(Front-end code edit data)

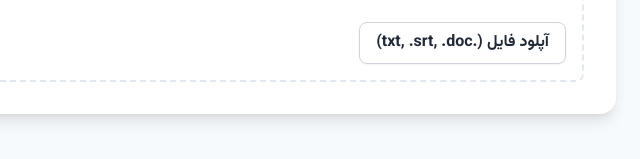
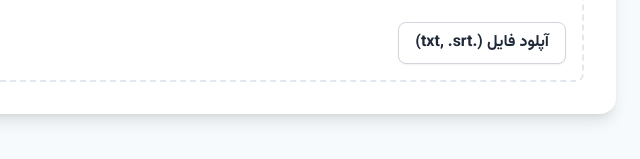
Before and after one commit to MR-Qaderi/Languare-Learner, a plain HTML site: page index.html in a window 1280 px wide. Shown: the part 609-768 px from the top of the page, 472-1112 px from the left. Drawn offline with nearby package versions, Linux system fonts and the light colour scheme.

Commit message:
Update index.html

```diff
--- a/index.html
+++ b/index.html
@@ -162,7 +162,7 @@
                        <label for="file-upload" class="bg-white hover:bg-gray-100 text-gray-800 font-semibold py-2 px-4 border border-gray-300 rounded-lg shadow-sm cursor-pointer">
                            <span id="upload-btn-text"></span>
                        </label>
-                       <input id="file-upload" type="file" class="hidden" accept=".txt,.srt,.doc,.docx">
+                       <input id="file-upload" type="file" class="hidden" accept=".txt,.srt">
                        <span id="file-name" class="text-sm text-gray-500"></span>
                     </div>
                     <button id="process-btn" class="bg-blue-600 text-white font-bold py-2 px-8 rounded-lg hover:bg-blue-700 transition-colors shadow-md">
@@ -260,9 +260,6 @@
                 textInput.value = e.target.result;
             };
             reader.readAsText(file);
-        } else if (file.name.endsWith('.doc') || file.name.endsWith('.docx')) {
-             textInput.value = ''; // Clear textarea
-             showError(uiStrings[currentLang].errorWordFile);
         } else {
             showError(uiStrings[currentLang].errorFileType);
         }
@@ -511,7 +508,7 @@
             levelB2: "B2 (فوق متوسط)",
             levelC1: "C1 (پیشرفته)",
             textPlaceholder: "لیست کلمات خود را اینجا وارد کنید، یا یک متن طولانی برای تحلیل جای‌گذاری کنید...",
-            uploadBtnText: "آپلود فایل (.txt, .srt, .doc)",
+            uploadBtnText: "آپلود فایل (.txt, .srt)",
             processBtn: "تحلیل کن",
             resultsTitle: "نتایج تحلیل",
             startOverBtn: "شروع دوباره",
@@ -520,7 +517,6 @@
             errorAIResponse: "پاسخ معتبری از هوش مصنوعی دریافت نشد.",
             errorServer: "مشکلی در ارتباط با سرور پیش آمد. لطفاً دوباره تلاش کنید.",
             errorNoResults: "هوش مصنوعی موردی متناسب با درخواست شما پیدا نکرد. لطفاً متن دیگری را امتحان کنید.",
-            errorWordFile: "خواندن محتوای فایل Word در حال حاضر پشتیبانی نمی‌شود.",
             errorFileType: "نوع فایل پشتیبانی نمی‌شود.",
             wordNotFound: "کلمه یافت نشد",
             definition: "تعریف",
@@ -544,7 +540,7 @@
             levelB2: "B2 (Upper-Intermediate)",
             levelC1: "C1 (Advanced)",
             textPlaceholder: "Enter your word list here, or paste a long text to analyze...",
-            uploadBtnText: "Upload File (.txt, .srt, .doc)",
+            uploadBtnText: "Upload File (.txt, .srt)",
             processBtn: "Analyze",
             resultsTitle: "Analysis Results",
             startOverBtn: "Start Over",
@@ -553,7 +549,6 @@
             errorAIResponse: "No valid response from AI.",
             errorServer: "A problem occurred connecting to the server. Please try again.",
             errorNoResults: "The AI did not find any items matching your request. Please try another text.",
-            errorWordFile: "Reading content from Word files is not supported yet.",
             errorFileType: "File type not supported.",
             wordNotFound: "Word not found",
             definition: "Definition",
@@ -577,7 +572,7 @@
             levelB2: "B2 (Obere Mittelstufe)",
             levelC1: "C1 (Fortgeschritten)",
             textPlaceholder: "Geben Sie hier Ihre Wortliste ein oder fügen Sie einen langen Text zur Analyse ein...",
-            uploadBtnText: "Datei hochladen (.txt, .srt, .doc)",
+            uploadBtnText: "Datei hochladen (.txt, .srt)",
             processBtn: "Analysieren",
             resultsTitle: "Analyseergebnisse",
             startOverBtn: "Neu anfangen",
@@ -586,7 +581,6 @@
             errorAIResponse: "Keine gültige Antwort von der KI.",
             errorServer: "Problem bei der Verbindung zum Server. Bitte versuchen Sie es erneut.",
             errorNoResults: "Die KI hat keine passenden Elemente gefunden. Bitte versuchen Sie einen anderen Text.",
-            errorWordFile: "Das Lesen von Word-Dateien wird noch nicht unterstützt.",
             errorFileType: "Dateityp nicht unterstützt.",
             wordNotFound: "Wort nicht gefunden",
             definition: "Definition",
@@ -610,7 +604,7 @@
             levelB2: "B2 (Intermédiaire supérieur)",
             levelC1: "C1 (Avancé)",
             textPlaceholder: "Entrez votre liste de mots ici, ou collez un long texte à analyser...",
-            uploadBtnText: "Télécharger un fichier (.txt, .srt, .doc)",
+            uploadBtnText: "Télécharger un fichier (.txt, .srt)",
             processBtn: "Analyser",
             resultsTitle: "Résultats de l'analyse",
             startOverBtn: "Recommencer",
@@ -619,7 +613,6 @@
             errorAIResponse: "Aucune réponse valide de l'IA.",
             errorServer: "Un problème est survenu lors de la connexion au serveur. Veuillez réessayer.",
             errorNoResults: "L'IA n'a trouvé aucun élément correspondant. Veuillez essayer un autre texte.",
-            errorWordFile: "La lecture des fichiers Word n'est pas encore prise en charge.",
             errorFileType: "Type de fichier non pris en charge.",
             wordNotFound: "Mot non trouvé",
             definition: "Définition",
@@ -643,7 +636,7 @@
             levelB2: "B2 (Intermedio alto)",
             levelC1: "C1 (Avanzado)",
             textPlaceholder: "Ingrese su lista de palabras aquí, o pegue un texto largo para analizar...",
-            uploadBtnText: "Subir archivo (.txt, .srt, .doc)",
+            uploadBtnText: "Subir archivo (.txt, .srt)",
             processBtn: "Analizar",
             resultsTitle: "Resultados del análisis",
             startOverBtn: "Empezar de nuevo",
@@ -652,7 +645,6 @@
             errorAIResponse: "No hay respuesta válida de la IA.",
             errorServer: "Ocurrió un problema al conectarse al servidor. Por favor, inténtelo de nuevo.",
             errorNoResults: "La IA no encontró ningún elemento coincidente. Por favor, intente con otro texto.",
-            errorWordFile: "La lectura de archivos de Word aún no es compatible.",
             errorFileType: "Tipo de archivo no compatible.",
             wordNotFound: "Palabra no encontrada",
             definition: "Definición",
@@ -676,7 +668,7 @@
             levelB2: "B2 (中高级)",
             levelC1: "C1 (高级)",
             textPlaceholder: "在此处输入您的单词列表，或粘贴长文本进行分析...",
-            uploadBtnText: "上传文件 (.txt, .srt, .doc)",
+            uploadBtnText: "上传文件 (.txt, .srt)",
             processBtn: "分析",
             resultsTitle: "分析结果",
             startOverBtn: "重新开始",
@@ -685,7 +677,6 @@
             errorAIResponse: "AI无有效响应。",
             errorServer: "连接服务器时出现问题。请再试一次。",
             errorNoResults: "AI未找到任何匹配项。请尝试其他文本。",
-            errorWordFile: "尚不支持读取Word文件内容。",
             errorFileType: "不支持的文件类型。",
             wordNotFound: "未找到单词",
             definition: "定义",
@@ -709,7 +700,7 @@
             levelB2: "B2 (Orta-üstü)",
             levelC1: "C1 (İleri)",
             textPlaceholder: "Kelime listenizi buraya girin veya analiz için uzun bir metin yapıştırın...",
-            uploadBtnText: "Dosya Yükle (.txt, .srt, .doc)",
+            uploadBtnText: "Dosya Yükle (.txt, .srt)",
             processBtn: "Analiz Et",
             resultsTitle: "Analiz Sonuçları",
             startOverBtn: "Yeniden Başla",
@@ -718,7 +709,6 @@
             errorAIResponse: "Yapay zekadan geçerli bir yanıt alınamadı.",
             errorServer: "Sunucuya bağlanırken bir sorun oluştu. Lütfen tekrar deneyin.",
             errorNoResults: "Yapay zeka isteğinizle eşleşen bir öğe bulamadı. Lütfen başka bir metin deneyin.",
-            errorWordFile: "Word dosyalarının içeriği henüz okunamıyor.",
             errorFileType: "Dosya türü desteklenmiyor.",
             wordNotFound: "Kelime bulunamadı",
             definition: "Tanım",
@@ -742,7 +732,7 @@
             levelB2: "B2 (Intermedio-superiore)",
             levelC1: "C1 (Avanzato)",
             textPlaceholder: "Inserisci qui la tua lista di parole, o incolla un testo lungo da analizzare...",
-            uploadBtnText: "Carica File (.txt, .srt, .doc)",
+            uploadBtnText: "Carica File (.txt, .srt)",
             processBtn: "Analizza",
             resultsTitle: "Risultati dell'analisi",
             startOverBtn: "Ricomincia",
@@ -751,7 +741,6 @@
             errorAIResponse: "Nessuna risposta valida dall'IA.",
             errorServer: "Si è verificato un problema durante la connessione al server. Riprova.",
             errorNoResults: "L'IA non ha trovato elementi corrispondenti. Prova con un altro testo.",
-            errorWordFile: "La lettura del contenuto dei file Word non è ancora supportata.",
             errorFileType: "Tipo di file non supportato.",
             wordNotFound: "Parola non trovata",
             definition: "Definizione",
@@ -775,7 +764,7 @@
             levelB2: "B2 (Выше среднего)",
             levelC1: "C1 (Продвинутый)",
             textPlaceholder: "Введите свой список слов здесь или вставьте длинный текст для анализа...",
-            uploadBtnText: "Загрузить файл (.txt, .srt, .doc)",
+            uploadBtnText: "Загрузить файл (.txt, .srt)",
             processBtn: "Анализировать",
             resultsTitle: "Результаты анализа",
             startOverBtn: "Начать сначала",
@@ -784,7 +773,6 @@
             errorAIResponse: "Нет действительного ответа от ИИ.",
             errorServer: "Возникла проблема с подключением к серверу. Пожалуйста, попробуйте еще раз.",
             errorNoResults: "ИИ не нашел совпадений. Пожалуйста, попробуйте другой текст.",
-            errorWordFile: "Чтение содержимого файлов Word пока не поддерживается.",
             errorFileType: "Тип файла не поддерживается.",
             wordNotFound: "Слово не найдено",
             definition: "Определение",
```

Instructions for the task: For each line above that holds the string "errorFileType", provide a copy of that line.

Finished task:
             showError(uiStrings[currentLang].errorFileType);
             errorFileType: "نوع فایل پشتیبانی نمی‌شود.",
             errorFileType: "File type not supported.",
             errorFileType: "Dateityp nicht unterstützt.",
             errorFileType: "Type de fichier non pris en charge.",
             errorFileType: "Tipo de archivo no compatible.",
             errorFileType: "不支持的文件类型。",
             errorFileType: "Dosya türü desteklenmiyor.",
             errorFileType: "Tipo di file non supportato.",
             errorFileType: "Тип файла не поддерживается.",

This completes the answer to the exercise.